Do you know what a QR Code is? If not, stop reading and immediately google QR Code. You cannot afford to wait any longer to find out about an emerging technology that, coupled with the ubiquitous camera-equipped cell phone, may well change the way retailing is conducted in the future.
One of my mentors, the late David Q. Mahler, used to say that all revolutions in retailing reflected fundamental shifts in distribution practices. The department store concept that began in the mid-1800s aggregated diverse products under one roof. Five-and-dime stores brought products to the masses at affordable prices. The mail-order houses of Montgomery Ward and Sears, Roebuck and Co. extended the purchasing options of rural America. Supermarkets transformed the way households bought staples and necessities even as they initiated the self-service revolution by placing products within reach of each patron. Aided by the interstate highway system and the resultant migration of families to the suburbs, the regional mall shifted the nexus of shopping away from urban centers. Specialty stores thrived in the malls, while off-the-mall discount stores and category killers democratized distribution of name brands. As chain stores grew ever stronger, retailers grabbed power from manufacturers. Over the last 10 years power has changed hands once again—the Internet has placed it into the hands of every consumer.
An important extension of that power shift will come when QR Codes become commonplace. It’s already happening in Japan.
For those who couldn’t put this sterling prose down, (and missed the George Clooney look-alike YouTube video by Marcello Di Pietro about QR Codes), here’s a short description of a QR Code. It stands for quick-response code. It’s a symbol, much like a UPC Code, that can be placed on any surface, such as a billboard poster, magazine ad or an apparel hang tag. By taking a picture of a QR Code with a cell-phone camera, you gain instant access to a URL that can describe product attributes in detail or any other relevant data, such as where the product may be bought and at what price. Bingo! Instant price comparisons inside your stores. Actually, customers won’t have to go to stores anymore. They can shop when reading a magazine at the beach, at the beauty salon, in their dorm room. Wherever. Nor will they need to be tethered to a computer or a PDA to be online.
A simple camera-equipped phone will be sufficient to enable purchasing. QR Codes will propel the prophecy that the cell phone will be the most important marketing and communications tool of the first decades of the 21st century. QR Codes make a cell phone more than a passive recipient of text messages. They transform the phone into a proactive mobile-commerce device.

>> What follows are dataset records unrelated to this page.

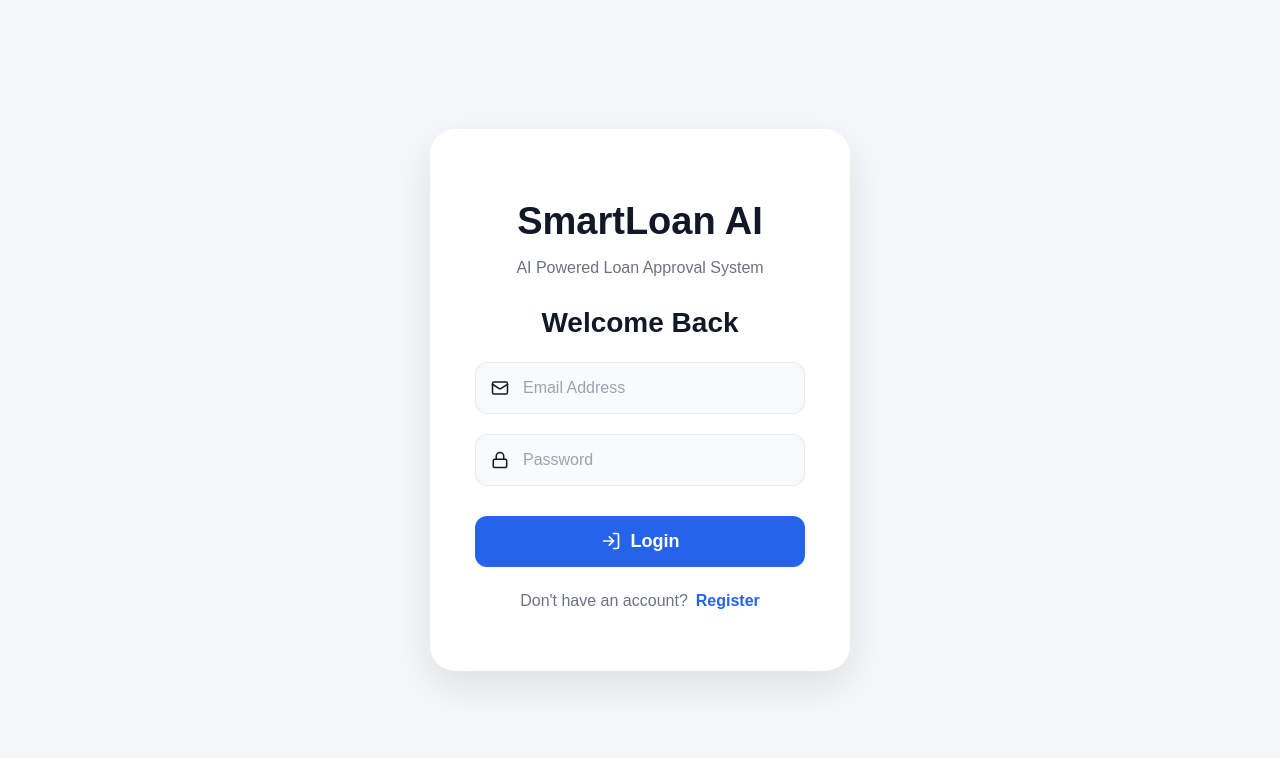
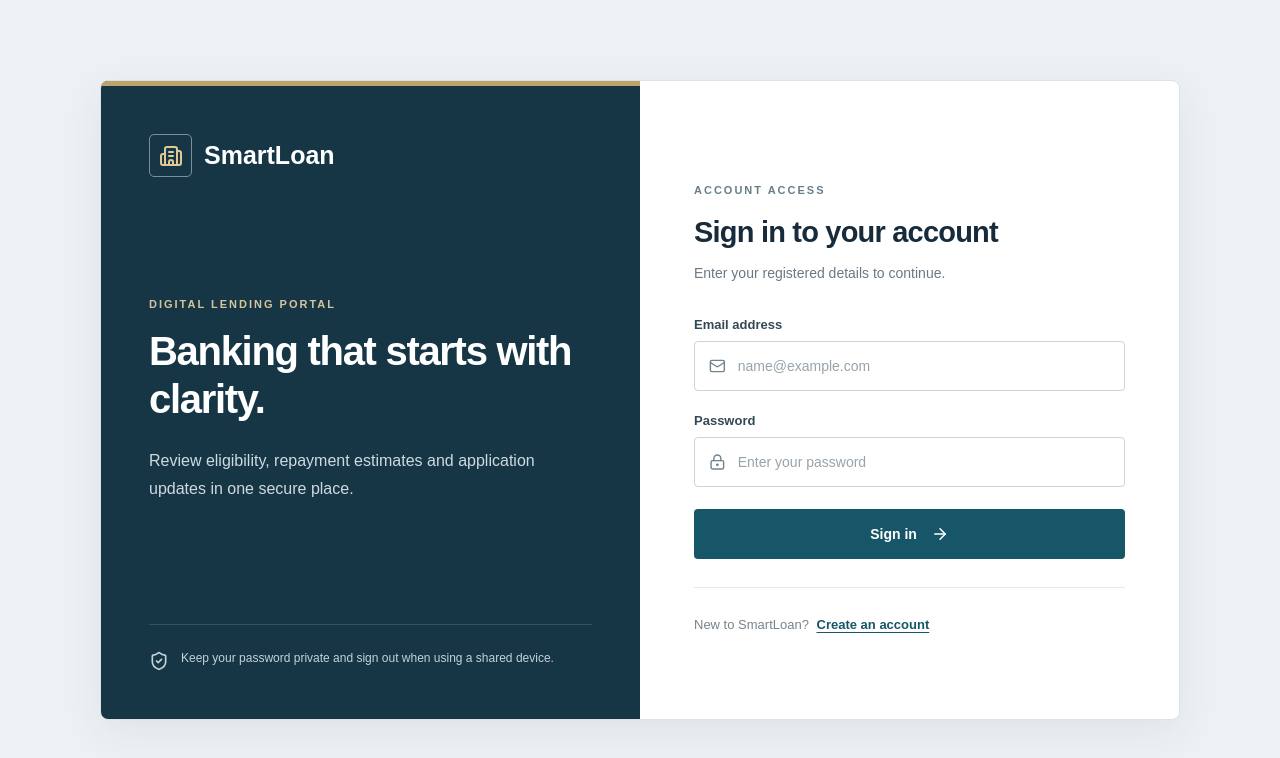
Before and after one commit to rachit1807/SmartLoanAI, a React app in the folder frontend/: page / in a window 1280 px wide. Shown: the top 758 px of the page. Built offline with nearby package versions, Linux system fonts and the light colour scheme; no server answers; the HTML template or start-up script is replaced by a standard one.

Commit message:
Apply professional banking layout to login

```diff
--- a/frontend/src/pages/Login.jsx
+++ b/frontend/src/pages/Login.jsx
@@ -1,293 +1,103 @@
 import { useState } from "react";
 import { useNavigate } from "react-router-dom";
-
-import {
-    Lock,
-    Mail,
-    LogIn
-} from "lucide-react";
+import { ArrowRight, Building2, LockKeyhole, Mail, ShieldCheck } from "lucide-react";
 
 import API from "../api/axios";
 import "../App.css";
+import "./BankAuth.css";
 
 const getErrorMessage = (error) => {
-    const detail = error.response?.data?.detail;
-
-    if (typeof detail === "string") {
-        return detail;
-    }
-
-    if (Array.isArray(detail)) {
-        return detail[0]?.msg || "Please check the details you entered.";
-    }
-
-    return "Login failed. Please try again.";
+  const detail = error.response?.data?.detail;
+  if (typeof detail === "string") return detail;
+  if (Array.isArray(detail)) return detail[0]?.msg || "Please check the details you entered.";
+  return "We could not sign you in. Please try again.";
 };
 
+function Login() {
+  const navigate = useNavigate();
+  const [email, setEmail] = useState("");
+  const [password, setPassword] = useState("");
+  const [isSubmitting, setIsSubmitting] = useState(false);
+  const [errorMessage, setErrorMessage] = useState("");
 
+  const handleLogin = async (event) => {
+    event.preventDefault();
+    setErrorMessage("");
+    setIsSubmitting(true);
+    try {
+      const response = await API.post("/users/login", { email, password });
+      localStorage.setItem("token", response.data.access_token);
+      localStorage.setItem("user", JSON.stringify(response.data));
+      navigate("/dashboard");
+    } catch (error) {
+      console.error(error);
+      setErrorMessage(getErrorMessage(error));
+    } finally {
+      setIsSubmitting(false);
+    }
+  };
 
-function Login(){
+  return (
+    <main className="bank-auth-page">
+      <section className="bank-auth-shell" aria-label="SmartLoan secure sign in">
+        <aside className="bank-auth-intro">
+          <div className="bank-brand">
+            <span className="bank-brand-mark" aria-hidden="true"><Building2 size={24} /></span>
+            <span>SmartLoan</span>
+          </div>
+          <div className="bank-auth-intro-copy">
+            <p className="bank-eyebrow">DIGITAL LENDING PORTAL</p>
+            <h1>Banking that starts with clarity.</h1>
+            <p>Review eligibility, repayment estimates and application updates in one secure place.</p>
+          </div>
+          <div className="bank-security-note">
+            <ShieldCheck size={20} aria-hidden="true" />
+            <span>Keep your password private and sign out when using a shared device.</span>
+          </div>
+        </aside>
 
+        <section className="bank-auth-panel">
+          <div className="bank-mobile-brand">
+            <span className="bank-brand-mark" aria-hidden="true"><Building2 size={21} /></span>
+            <span>SmartLoan</span>
+          </div>
+          <div className="bank-auth-heading">
+            <p className="bank-eyebrow">ACCOUNT ACCESS</p>
+            <h2>Sign in to your account</h2>
+            <p>Enter your registered details to continue.</p>
+          </div>
 
-    const navigate = useNavigate();
+          <form className="bank-auth-form" onSubmit={handleLogin}>
+            <div className="bank-field">
+              <label htmlFor="login-email">Email address</label>
+              <div className="bank-input-wrap">
+                <Mail size={18} aria-hidden="true" />
+                <input id="login-email" type="email" placeholder="name@example.com" value={email} onChange={(event) => setEmail(event.target.value)} autoComplete="email" required />
+              </div>
+            </div>
 
+            <div className="bank-field">
+              <label htmlFor="login-password">Password</label>
+              <div className="bank-input-wrap">
+                <LockKeyhole size={18} aria-hidden="true" />
+                <input id="login-password" type="password" placeholder="Enter your password" value={password} onChange={(event) => setPassword(event.target.value)} autoComplete="current-password" required />
+              </div>
+            </div>
 
+            {errorMessage && <p className="bank-form-error" role="alert">{errorMessage}</p>}
+            <button className="bank-primary-button" type="submit" disabled={isSubmitting}>
+              {isSubmitting ? "Signing in…" : "Sign in"}
+              {!isSubmitting && <ArrowRight size={18} aria-hidden="true" />}
+            </button>
+          </form>
 
-    const [email,setEmail] = useState("");
-
-    const [password,setPassword] = useState("");
-
-
-
-
-
-
-
-    const handleLogin = async(e)=>{
-
-
-        e.preventDefault();
-
-
-
-        try{
-
-
-            const response = await API.post(
-
-                "/users/login",
-
-                {
-
-                    email:email,
-
-                    password:password
-
-                }
-
-            );
-
-
-
-            localStorage.setItem(
-
-                "token",
-
-                response.data.access_token
-
-            );
-
-
-
-
-            localStorage.setItem(
-
-                "user",
-
-                JSON.stringify(response.data)
-
-            );
-
-
-
-
-            alert("Login Successful");
-
-
-
-            navigate("/dashboard");
-
-
-
-        }
-
-
-        catch(error){
-
-
-            console.log(error);
-
-
-            alert(getErrorMessage(error));
-
-
-        }
-
-
-    };
-
-
-
-
-
-
-
-return(
-
-
-<div className="auth-page">
-
-
-
-<div className="auth-card">
-
-
-
-
-
-<h1>
-
-SmartLoan AI
-
-</h1>
-
-
-
-<p className="auth-subtitle">
-
-AI Powered Loan Approval System
-
-</p>
-
-
-
-
-
-
-<h2>
-
-Welcome Back
-
-</h2>
-
-
-
-
-
-<form onSubmit={handleLogin}>
-
-
-<div className="auth-input">
-
-
-<Mail size={20}/>
-
-
-<input
-
-type="email"
-
-placeholder="Email Address"
-
-value={email}
-
-onChange={(e)=>setEmail(e.target.value)}
-
-required
-
-/>
-
-
-</div>
-
-
-
-
-
-
-<div className="auth-input">
-
-
-<Lock size={20}/>
-
-
-<input
-
-type="password"
-
-placeholder="Password"
-
-value={password}
-
-onChange={(e)=>setPassword(e.target.value)}
-
-required
-
-/>
-
-
-</div>
-
-
-
-
-
-
-
-<button
-
-className="auth-btn"
-
-type="submit"
-
->
-
-
-<LogIn size={20}/>
-
-
-Login
-
-
-</button>
-
-
-
-
-
-</form>
-
-
-
-
-
-
-
-
-<p className="auth-footer">
-
-
-Don't have an account?
-
-
-<span
-
-onClick={()=>navigate("/register")}
-
->
-
-Register
-
-</span>
-
-
-
-</p>
-
-
-
-
-
-</div>
-
-
-</div>
-
-
-);
-
-
+          <p className="bank-auth-switch">
+            New to SmartLoan? <button type="button" onClick={() => navigate("/register")}>Create an account</button>
+          </p>
+        </section>
+      </section>
+    </main>
+  );
 }
 
-
 export default Login;
```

Retailing truly will be 24/7/365. Point the camera—click the shutter—read the download—buy the product. Poof—your stores become, as the British say, redundant!

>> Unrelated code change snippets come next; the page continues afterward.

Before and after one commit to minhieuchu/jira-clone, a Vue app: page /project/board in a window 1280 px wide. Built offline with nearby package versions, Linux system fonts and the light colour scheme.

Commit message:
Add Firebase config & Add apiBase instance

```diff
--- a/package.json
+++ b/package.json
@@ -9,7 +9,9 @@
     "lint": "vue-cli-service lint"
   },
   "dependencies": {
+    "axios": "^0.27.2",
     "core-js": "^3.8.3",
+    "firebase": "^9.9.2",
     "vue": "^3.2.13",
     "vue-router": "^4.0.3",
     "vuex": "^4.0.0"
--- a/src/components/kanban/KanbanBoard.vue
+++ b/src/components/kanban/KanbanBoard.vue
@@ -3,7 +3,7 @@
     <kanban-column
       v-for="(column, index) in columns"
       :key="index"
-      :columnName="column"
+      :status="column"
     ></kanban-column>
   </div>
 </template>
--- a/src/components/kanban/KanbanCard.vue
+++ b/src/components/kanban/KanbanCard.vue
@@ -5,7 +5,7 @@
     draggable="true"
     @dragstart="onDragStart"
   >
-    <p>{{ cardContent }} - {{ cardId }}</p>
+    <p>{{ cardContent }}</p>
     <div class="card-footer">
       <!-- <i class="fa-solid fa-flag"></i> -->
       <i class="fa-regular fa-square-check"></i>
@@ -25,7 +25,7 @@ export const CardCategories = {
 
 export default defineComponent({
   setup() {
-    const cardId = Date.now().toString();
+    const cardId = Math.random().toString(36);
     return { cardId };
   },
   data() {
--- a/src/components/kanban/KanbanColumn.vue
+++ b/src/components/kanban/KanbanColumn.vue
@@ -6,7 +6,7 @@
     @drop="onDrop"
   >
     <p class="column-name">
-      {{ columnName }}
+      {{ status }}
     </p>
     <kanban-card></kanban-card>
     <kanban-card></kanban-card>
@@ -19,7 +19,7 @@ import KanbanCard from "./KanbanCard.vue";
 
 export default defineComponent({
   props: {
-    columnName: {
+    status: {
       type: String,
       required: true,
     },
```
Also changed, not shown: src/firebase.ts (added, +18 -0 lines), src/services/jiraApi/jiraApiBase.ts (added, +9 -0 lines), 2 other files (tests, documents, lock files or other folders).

Will it happen? Am I too alarmist? Perhaps. But no less an authority than Bill Gates said last year, “I wholeheartedly believe the mobile phone will become the new PC.” For the 100 million Americans under 30, a cell phone is an extension of the hand. Don’t wait to find out if I’m being too much of a Chicken Little. Start researching QR Codes today. Plan a strategy to co-exist and use them tomorrow.